▸ **Work task**
Provide only the number of lines below in which the string "technológiák" occurs.

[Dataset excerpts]
---+---
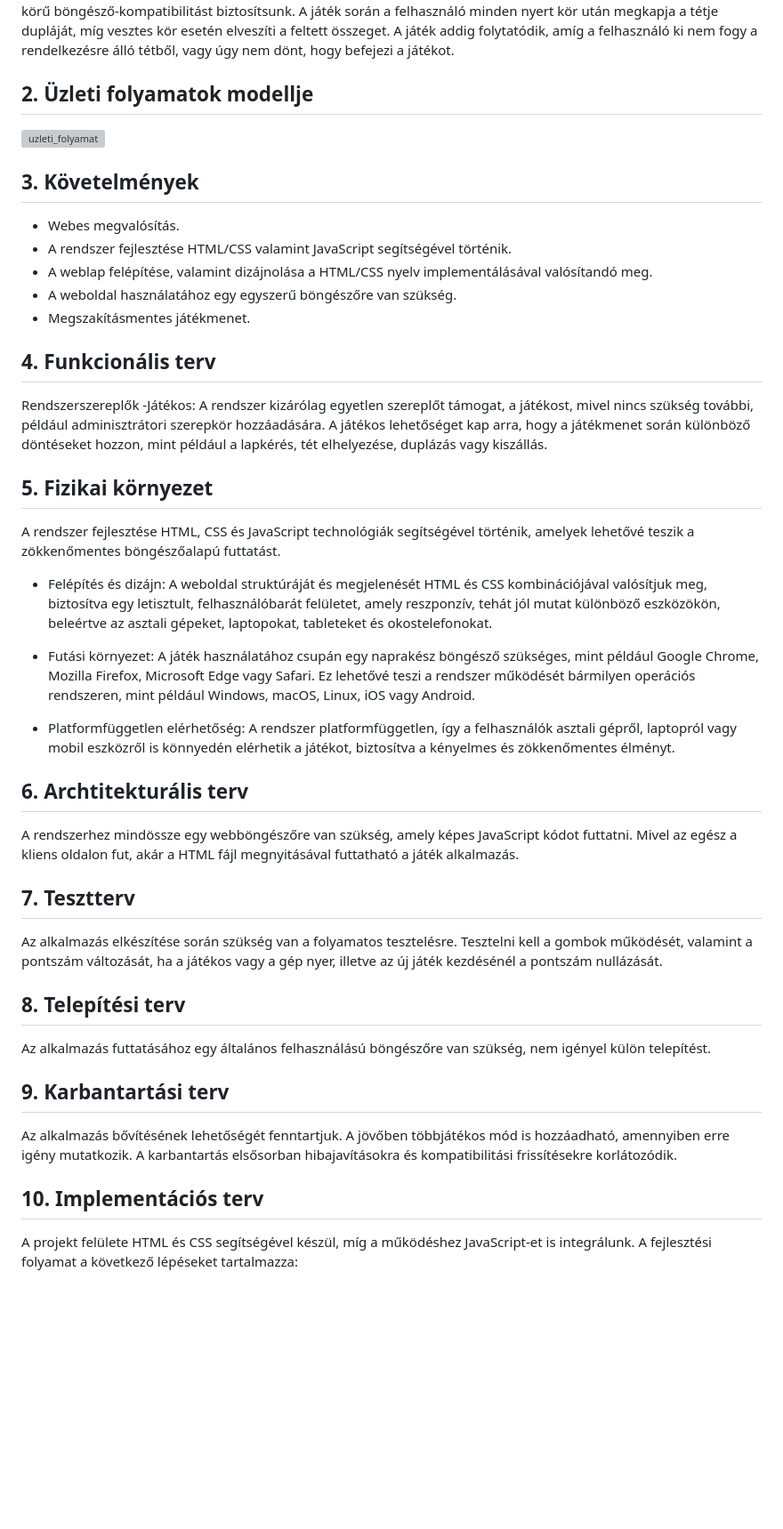
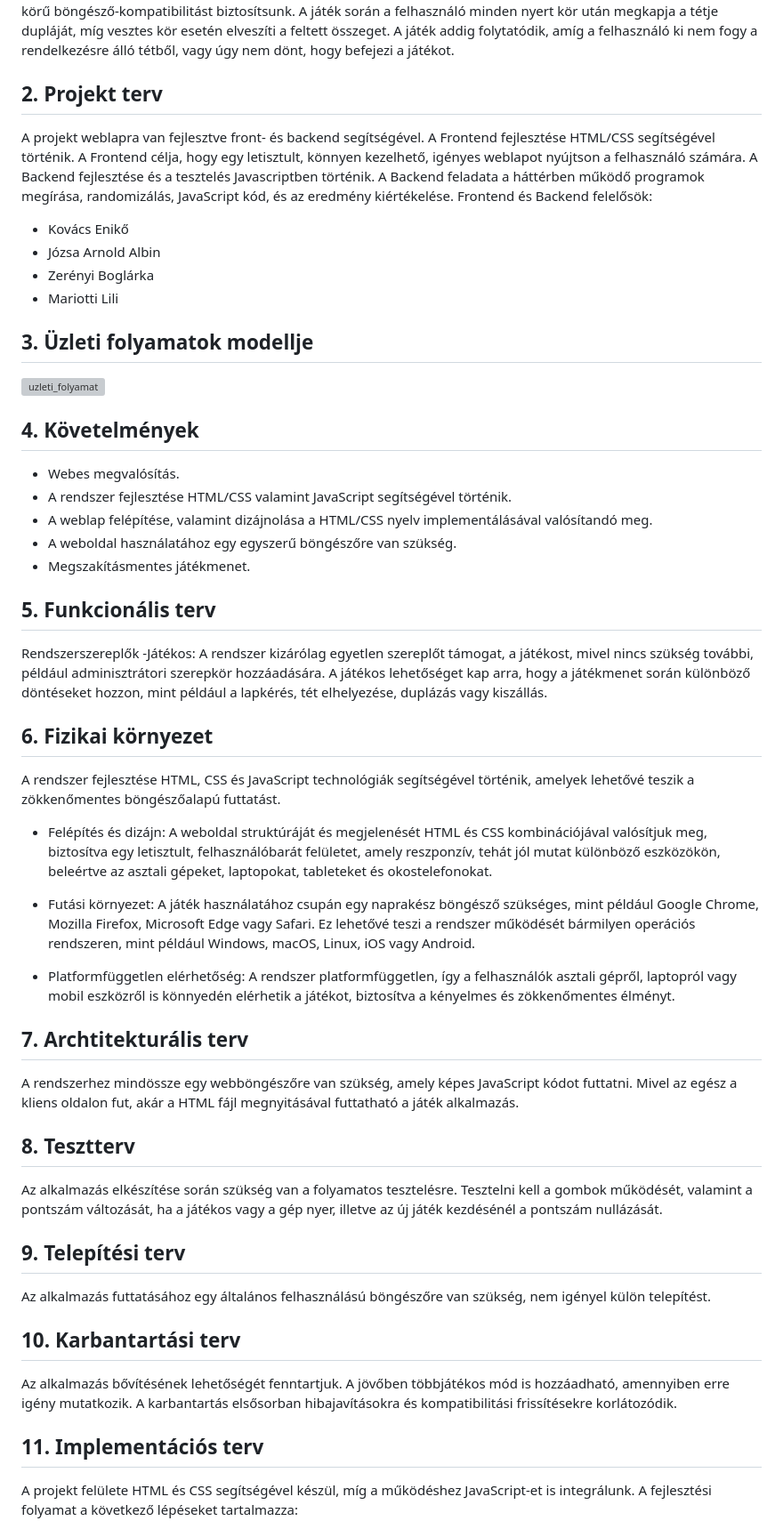
Before and after one commit to ArnoldJozsa/Bukottak, a Markdown page: Rendszerterv.md, the part around the change. Shown at 89% size. GitHub-like rendering; blank space fills up the shorter version; grey boxes are pictures that could not be loaded.

Commit message:
Projekt terv megírása

```diff
--- a/Rendszerterv.md
+++ b/Rendszerterv.md
@@ -4,11 +4,22 @@
 
 A rendszer célja, hogy a felhasználó kipróbálja szerencséjét és stratégiáját a program ellen, a Blackjack/21 szabványos szabályai szerint, költségmentesen. Kiemelten fontos, hogy a játékos könnyen eligazodjon a felületen, ezért a rendszer egy letisztult, minimalista felhasználói felületet biztosít. A program egyetlen szerepkört támogat, a felhasználóét, aki kizárólag a játék menetét irányító funkciókhoz kap hozzáférést. A program működését vagy forráskódját közvetlenül nem tudja módosítani. Az alkalmazás webes platformon fut, így törekszünk arra, hogy széles körű böngésző-kompatibilitást biztosítsunk. A játék során a felhasználó minden nyert kör után megkapja a tétje dupláját, míg vesztes kör esetén elveszíti a feltett összeget. A játék addig folytatódik, amíg a felhasználó ki nem fogy a rendelkezésre álló tétből, vagy úgy nem dönt, hogy befejezi a játékot.
 
-## 2. Üzleti folyamatok modellje
+## 2. Projekt terv
+A projekt weblapra van fejlesztve front- és backend segítségével.
+A Frontend fejlesztése HTML/CSS segítségével történik.
+A Frontend célja, hogy egy letisztult, könnyen kezelhető, igényes weblapot nyújtson a felhasználó számára.
+A Backend fejlesztése és a tesztelés Javascriptben történik. A Backend feladata a háttérben működő programok megírása, randomizálás, JavaScript kód, és az eredmény kiértékelése.
+Frontend és Backend felelősök:
+ - Kovács Enikő
+ - Józsa Arnold Albin
+ - Zerényi Boglárka
+ - Mariotti Lili
+
+## 3. Üzleti folyamatok modellje
 
 ![uzleti_folyamat](https://user-images.githubusercontent.com/82752886/135045846-c1ea8490-7fe1-4f7f-b73f-8c2b4a14c746.png)
 
-## 3. Követelmények
+## 4. Követelmények
 
 - Webes megvalósítás.
 - A rendszer fejlesztése HTML/CSS valamint JavaScript segítségével történik.
@@ -16,12 +27,12 @@ A rendszer célja, hogy a felhasználó kipróbálja szerencséjét és stratég
 - A weboldal használatához egy egyszerű böngészőre van szükség.
 - Megszakításmentes játékmenet.
 
-## 4. Funkcionális terv
+## 5. Funkcionális terv
 
 Rendszerszereplők
 -Játékos: A rendszer kizárólag egyetlen szereplőt támogat, a játékost, mivel nincs szükség további, például adminisztrátori szerepkör hozzáadására. A játékos lehetőséget kap arra, hogy a játékmenet során különböző döntéseket hozzon, mint például a lapkérés, tét elhelyezése, duplázás vagy kiszállás.
 
-## 5. Fizikai környezet
+## 6. Fizikai környezet
 
 A rendszer fejlesztése HTML, CSS és JavaScript technológiák segítségével történik, amelyek lehetővé teszik a zökkenőmentes böngészőalapú futtatást.
 
@@ -34,23 +45,23 @@ A rendszer fejlesztése HTML, CSS és JavaScript technológiák segítségével
  - Platformfüggetlen elérhetőség: A rendszer platformfüggetlen, így a felhasználók asztali gépről, laptopról vagy mobil eszközről is könnyedén elérhetik a játékot,
    biztosítva a kényelmes és zökkenőmentes élményt.
 
-## 6. Archtitekturális terv
+## 7. Archtitekturális terv
 
 A rendszerhez mindössze egy webböngészőre van szükség, amely képes JavaScript kódot futtatni. Mivel az egész a kliens oldalon fut, akár a HTML fájl megnyitásával futtatható a játék alkalmazás.
 
-## 7. Tesztterv
+## 8. Tesztterv
 
 Az alkalmazás elkészítése során szükség van a folyamatos tesztelésre. Tesztelni kell a gombok működését, valamint a pontszám változását, ha a játékos vagy a gép nyer, illetve az új játék kezdésénél a pontszám nullázását.
 
-## 8. Telepítési terv
+## 9. Telepítési terv
 
 Az alkalmazás futtatásához egy általános felhasználású böngészőre van szükség, nem igényel külön telepítést.
 
-## 9. Karbantartási terv
+## 10. Karbantartási terv
 
 Az alkalmazás bővítésének lehetőségét fenntartjuk. A jövőben többjátékos mód is hozzáadható, amennyiben erre igény mutatkozik. A karbantartás elsősorban hibajavításokra és kompatibilitási frissítésekre korlátozódik.
 
-## 10. Implementációs terv
+## 11. Implementációs terv
 
 A projekt felülete HTML és CSS segítségével készül, míg a működéshez JavaScript-et is integrálunk. A fejlesztési folyamat a következő lépéseket tartalmazza:
 
```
---+---
▸ **Task response**
2